# AIM OF THE TASK:
Every entry in the data that follows should come back exactly, pictures aside.

# DATASET:
▼

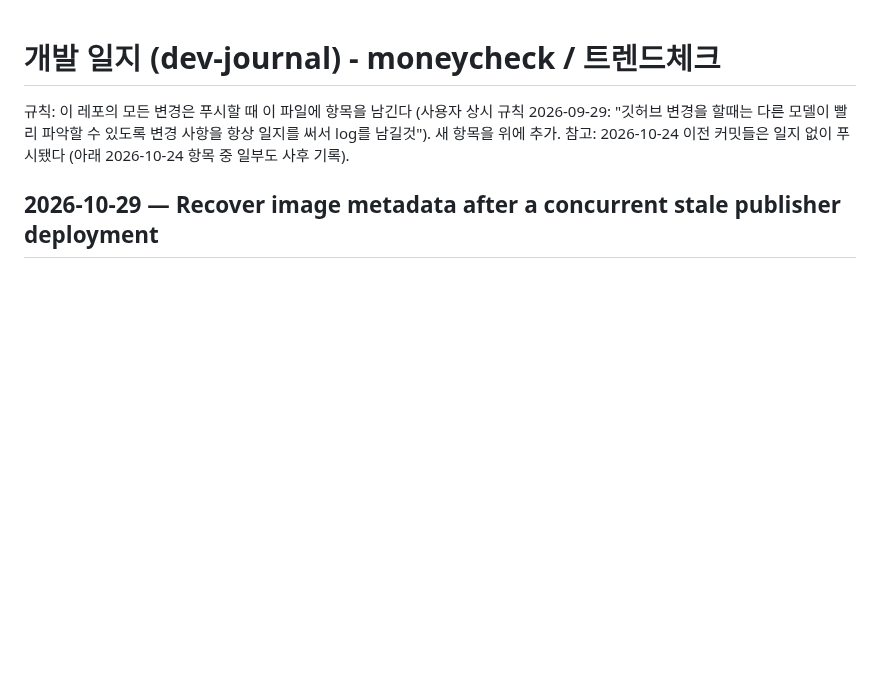
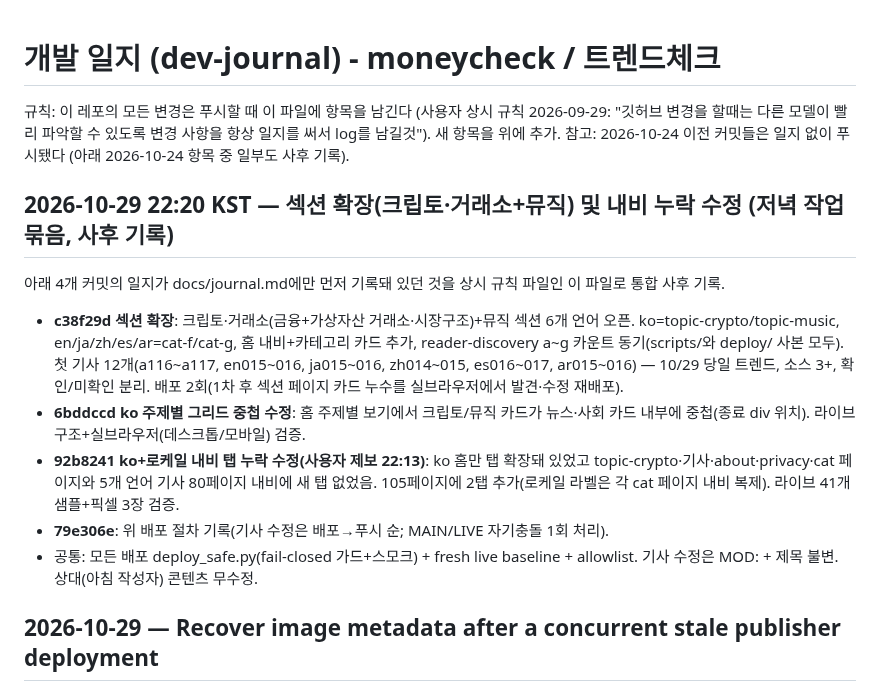
Before and after one commit to ljw0721-coder/moneycheck, a Markdown page: docs/dev-journal.md, the part around the change. Rendered like a GitHub page; blank space fills up the shorter version.

Commit message:
dev-journal: 10/29 저녁 작업 4건 통합 사후 기록 (journal.md에서 규칙 파일로 이동)

```diff
--- a/docs/dev-journal.md
+++ b/docs/dev-journal.md
@@ -2,6 +2,16 @@
 
 규칙: 이 레포의 모든 변경은 푸시할 때 이 파일에 항목을 남긴다 (사용자 상시 규칙 2026-09-29: "깃허브 변경을 할때는 다른 모델이 빨리 파악할 수 있도록 변경 사항을 항상 일지를 써서 log를 남길것"). 새 항목을 위에 추가.
 참고: 2026-10-24 이전 커밋들은 일지 없이 푸시됐다 (아래 2026-10-24 항목 중 일부도 사후 기록).
+
+## 2026-10-29 22:20 KST — 섹션 확장(크립토·거래소+뮤직) 및 내비 누락 수정 (저녁 작업 묶음, 사후 기록)
+
+아래 4개 커밋의 일지가 docs/journal.md에만 먼저 기록돼 있던 것을 상시 규칙 파일인 이 파일로 통합 사후 기록.
+
+- **c38f29d 섹션 확장**: 크립토·거래소(금융+가상자산 거래소·시장구조)+뮤직 섹션 6개 언어 오픈. ko=topic-crypto/topic-music, en/ja/zh/es/ar=cat-f/cat-g, 홈 내비+카테고리 카드 추가, reader-discovery a~g 카운트 동기(scripts/와 deploy/ 사본 모두). 첫 기사 12개(a116~a117, en015~016, ja015~016, zh014~015, es016~017, ar015~016) — 10/29 당일 트렌드, 소스 3+, 확인/미확인 분리. 배포 2회(1차 후 섹션 페이지 카드 누수를 실브라우저에서 발견·수정 재배포).
+- **6bddccd ko 주제별 그리드 중첩 수정**: 홈 주제별 보기에서 크립토/뮤직 카드가 뉴스·사회 카드 내부에 중첩(종료 div 위치). 라이브 구조+실브라우저(데스크톱/모바일) 검증.
+- **92b8241 ko+로케일 내비 탭 누락 수정(사용자 제보 22:13)**: ko 홈만 탭 확장돼 있었고 topic-crypto·기사·about·privacy·cat 페이지와 5개 언어 기사 80페이지 내비에 새 탭 없었음. 105페이지에 2탭 추가(로케일 라벨은 각 cat 페이지 내비 복제). 라이브 41개 샘플+픽셀 3장 검증.
+- **79e306e**: 위 배포 절차 기록(기사 수정은 배포→푸시 순; MAIN/LIVE 자기충돌 1회 처리).
+- 공통: 모든 배포 deploy_safe.py(fail-closed 가드+스모크) + fresh live baseline + allowlist. 기사 수정은 MOD: + 제목 불변. 상대(아침 작성자) 콘텐츠 무수정.
 
 ## 2026-10-29 — Recover image metadata after a concurrent stale publisher deployment
 - Final verification after the interrupted Search Console login found a later a114 publication had replaced the archive with stale files: all 3 copyrightNotice fields disappeared, and the image registry, verifier and new generator integration were absent. Latest main c7f6880 still retained PR #32; this was a deployment-source regression, not a missing GitHub fix.
```
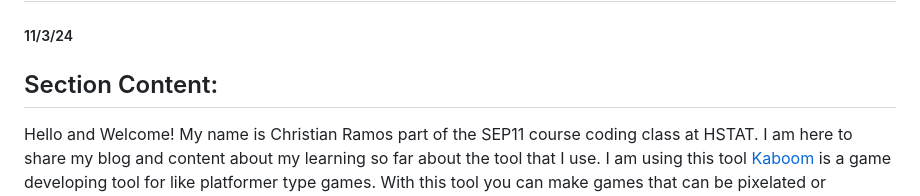
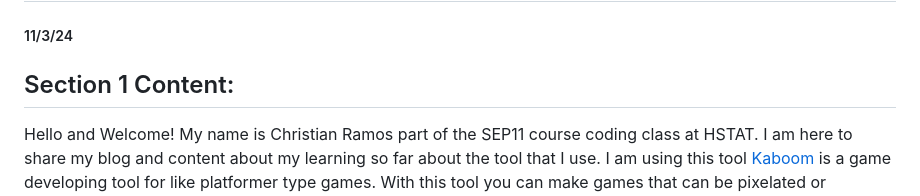
Before and after one commit to chrisr3403/Sep11-Freedom-Project, a Markdown page: blog/entry01.md, the part around the change. Rendered like a GitHub page.

```diff
--- a/blog/entry01.md
+++ b/blog/entry01.md
@@ -1,7 +1,7 @@
 # Entry 1
 ##### 11/3/24
 
-## Section Content:
+## Section 1 Content:
 Hello and Welcome! My name is Christian Ramos part of the SEP11 course coding class at HSTAT.
 I am here to share my blog and content about my learning so far about the tool that I use.
 I am using this tool [Kaboom](https://kaboomjs.com) is a game developing tool for like platformer type games. With this tool you can make games that can be pixelated or
```
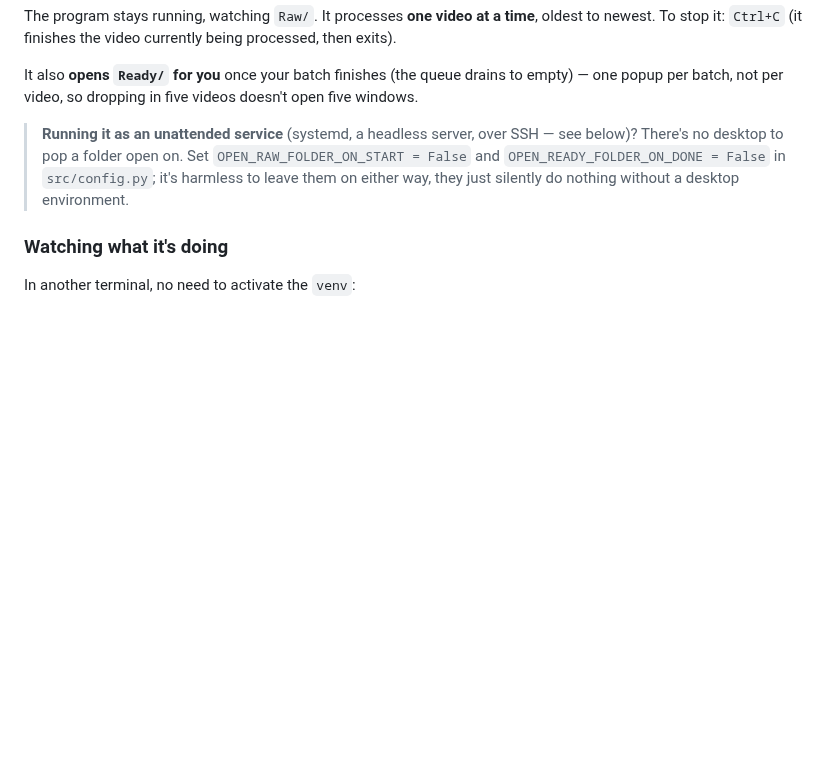
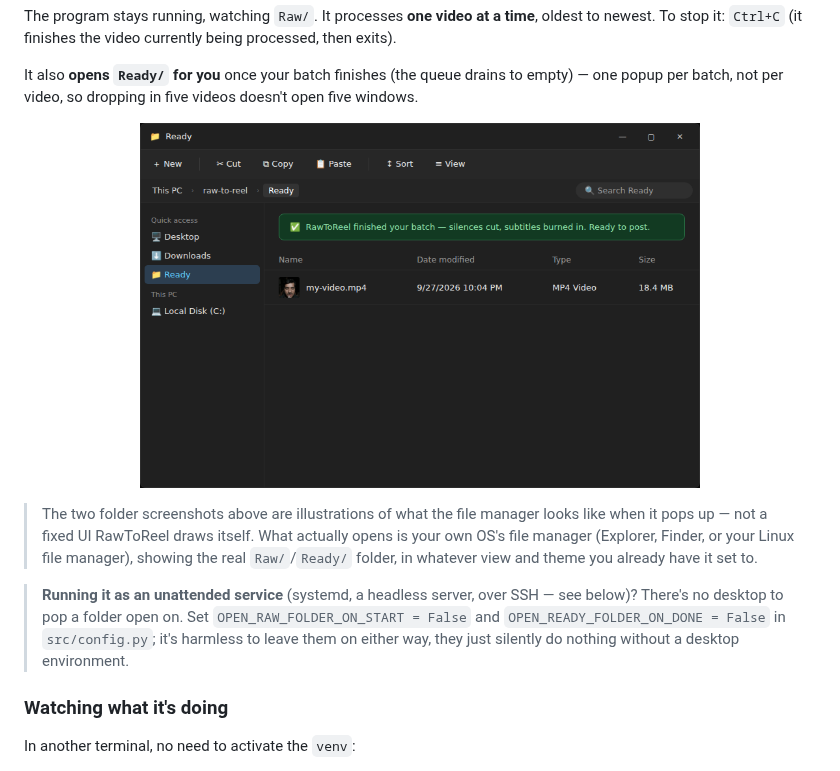
Before and after one commit to Draggypy/raw-to-reel, a Markdown page: README.md, the part around one of its changes. Rendered like a GitHub page; pictures changed too: assets/screenshot-ready-folder.png (added); blank space fills up the shorter version.

```diff
--- a/README.md
+++ b/README.md
@@ -227,6 +232,10 @@ When it starts, it prints a short welcome banner and **opens the `Raw/` folder f
 The program stays running, watching `Raw/`. It processes **one video at a time**, oldest to newest. To stop it: `Ctrl+C` (it finishes the video currently being processed, then exits).
 
 It also **opens `Ready/` for you** once your batch finishes (the queue drains to empty) — one popup per batch, not per video, so dropping in five videos doesn't open five windows.
+
+<p align="center"><img src="assets/screenshot-ready-folder.png" alt="Ready/ folder open with the finished, subtitled video" width="560"></p>
+
+> The two folder screenshots above are illustrations of what the file manager looks like when it pops up — not a fixed UI RawToReel draws itself. What actually opens is your own OS's file manager (Explorer, Finder, or your Linux file manager), showing the real `Raw/`/`Ready/` folder, in whatever view and theme you already have it set to.
 
 > **Running it as an unattended service** (systemd, a headless server, over SSH — see below)? There's no desktop to pop a folder open on. Set `OPEN_RAW_FOLDER_ON_START = False` and `OPEN_READY_FOLDER_ON_DONE = False` in `src/config.py`; it's harmless to leave them on either way, they just silently do nothing without a desktop environment.
 
```
Also changed, not shown: other parts of README.md (+5 -0 lines), assets/screenshot-raw-folder.png (added), assets/screenshot-terminal.png (added).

▲

# TASK RESPONSE:
Before and after one commit to ljw0721-coder/moneycheck, a Markdown page: docs/dev-journal.md, the part around the change. Rendered like a GitHub page; blank space fills up the shorter version.

Commit message:
dev-journal: 10/29 저녁 작업 4건 통합 사후 기록 (journal.md에서 규칙 파일로 이동)

```diff
--- a/docs/dev-journal.md
+++ b/docs/dev-journal.md
@@ -2,6 +2,16 @@
 
 규칙: 이 레포의 모든 변경은 푸시할 때 이 파일에 항목을 남긴다 (사용자 상시 규칙 2026-09-29: "깃허브 변경을 할때는 다른 모델이 빨리 파악할 수 있도록 변경 사항을 항상 일지를 써서 log를 남길것"). 새 항목을 위에 추가.
 참고: 2026-10-24 이전 커밋들은 일지 없이 푸시됐다 (아래 2026-10-24 항목 중 일부도 사후 기록).
+
+## 2026-10-29 22:20 KST — 섹션 확장(크립토·거래소+뮤직) 및 내비 누락 수정 (저녁 작업 묶음, 사후 기록)
+
+아래 4개 커밋의 일지가 docs/journal.md에만 먼저 기록돼 있던 것을 상시 규칙 파일인 이 파일로 통합 사후 기록.
+
+- **c38f29d 섹션 확장**: 크립토·거래소(금융+가상자산 거래소·시장구조)+뮤직 섹션 6개 언어 오픈. ko=topic-crypto/topic-music, en/ja/zh/es/ar=cat-f/cat-g, 홈 내비+카테고리 카드 추가, reader-discovery a~g 카운트 동기(scripts/와 deploy/ 사본 모두). 첫 기사 12개(a116~a117, en015~016, ja015~016, zh014~015, es016~017, ar015~016) — 10/29 당일 트렌드, 소스 3+, 확인/미확인 분리. 배포 2회(1차 후 섹션 페이지 카드 누수를 실브라우저에서 발견·수정 재배포).
+- **6bddccd ko 주제별 그리드 중첩 수정**: 홈 주제별 보기에서 크립토/뮤직 카드가 뉴스·사회 카드 내부에 중첩(종료 div 위치). 라이브 구조+실브라우저(데스크톱/모바일) 검증.
+- **92b8241 ko+로케일 내비 탭 누락 수정(사용자 제보 22:13)**: ko 홈만 탭 확장돼 있었고 topic-crypto·기사·about·privacy·cat 페이지와 5개 언어 기사 80페이지 내비에 새 탭 없었음. 105페이지에 2탭 추가(로케일 라벨은 각 cat 페이지 내비 복제). 라이브 41개 샘플+픽셀 3장 검증.
+- **79e306e**: 위 배포 절차 기록(기사 수정은 배포→푸시 순; MAIN/LIVE 자기충돌 1회 처리).
+- 공통: 모든 배포 deploy_safe.py(fail-closed 가드+스모크) + fresh live baseline + allowlist. 기사 수정은 MOD: + 제목 불변. 상대(아침 작성자) 콘텐츠 무수정.
 
 ## 2026-10-29 — Recover image metadata after a concurrent stale publisher deployment
 - Final verification after the interrupted Search Console login found a later a114 publication had replaced the archive with stale files: all 3 copyrightNotice fields disappeared, and the image registry, verifier and new generator integration were absent. Latest main c7f6880 still retained PR #32; this was a deployment-source regression, not a missing GitHub fix.
```
Before and after one commit to chrisr3403/Sep11-Freedom-Project, a Markdown page: blog/entry01.md, the part around the change. Rendered like a GitHub page.

```diff
--- a/blog/entry01.md
+++ b/blog/entry01.md
@@ -1,7 +1,7 @@
 # Entry 1
 ##### 11/3/24
 
-## Section Content:
+## Section 1 Content:
 Hello and Welcome! My name is Christian Ramos part of the SEP11 course coding class at HSTAT.
 I am here to share my blog and content about my learning so far about the tool that I use.
 I am using this tool [Kaboom](https://kaboomjs.com) is a game developing tool for like platformer type games. With this tool you can make games that can be pixelated or
```
Before and after one commit to Draggypy/raw-to-reel, a Markdown page: README.md, the part around one of its changes. Rendered like a GitHub page; pictures changed too: assets/screenshot-ready-folder.png (added); blank space fills up the shorter version.

```diff
--- a/README.md
+++ b/README.md
@@ -227,6 +232,10 @@ When it starts, it prints a short welcome banner and **opens the `Raw/` folder f
 The program stays running, watching `Raw/`. It processes **one video at a time**, oldest to newest. To stop it: `Ctrl+C` (it finishes the video currently being processed, then exits).
 
 It also **opens `Ready/` for you** once your batch finishes (the queue drains to empty) — one popup per batch, not per video, so dropping in five videos doesn't open five windows.
+
+<p align="center"><img src="assets/screenshot-ready-folder.png" alt="Ready/ folder open with the finished, subtitled video" width="560"></p>
+
+> The two folder screenshots above are illustrations of what the file manager looks like when it pops up — not a fixed UI RawToReel draws itself. What actually opens is your own OS's file manager (Explorer, Finder, or your Linux file manager), showing the real `Raw/`/`Ready/` folder, in whatever view and theme you already have it set to.
 
 > **Running it as an unattended service** (systemd, a headless server, over SSH — see below)? There's no desktop to pop a folder open on. Set `OPEN_RAW_FOLDER_ON_START = False` and `OPEN_READY_FOLDER_ON_DONE = False` in `src/config.py`; it's harmless to leave them on either way, they just silently do nothing without a desktop environment.
 
```
Also changed, not shown: other parts of README.md (+5 -0 lines), assets/screenshot-raw-folder.png (added), assets/screenshot-terminal.png (added).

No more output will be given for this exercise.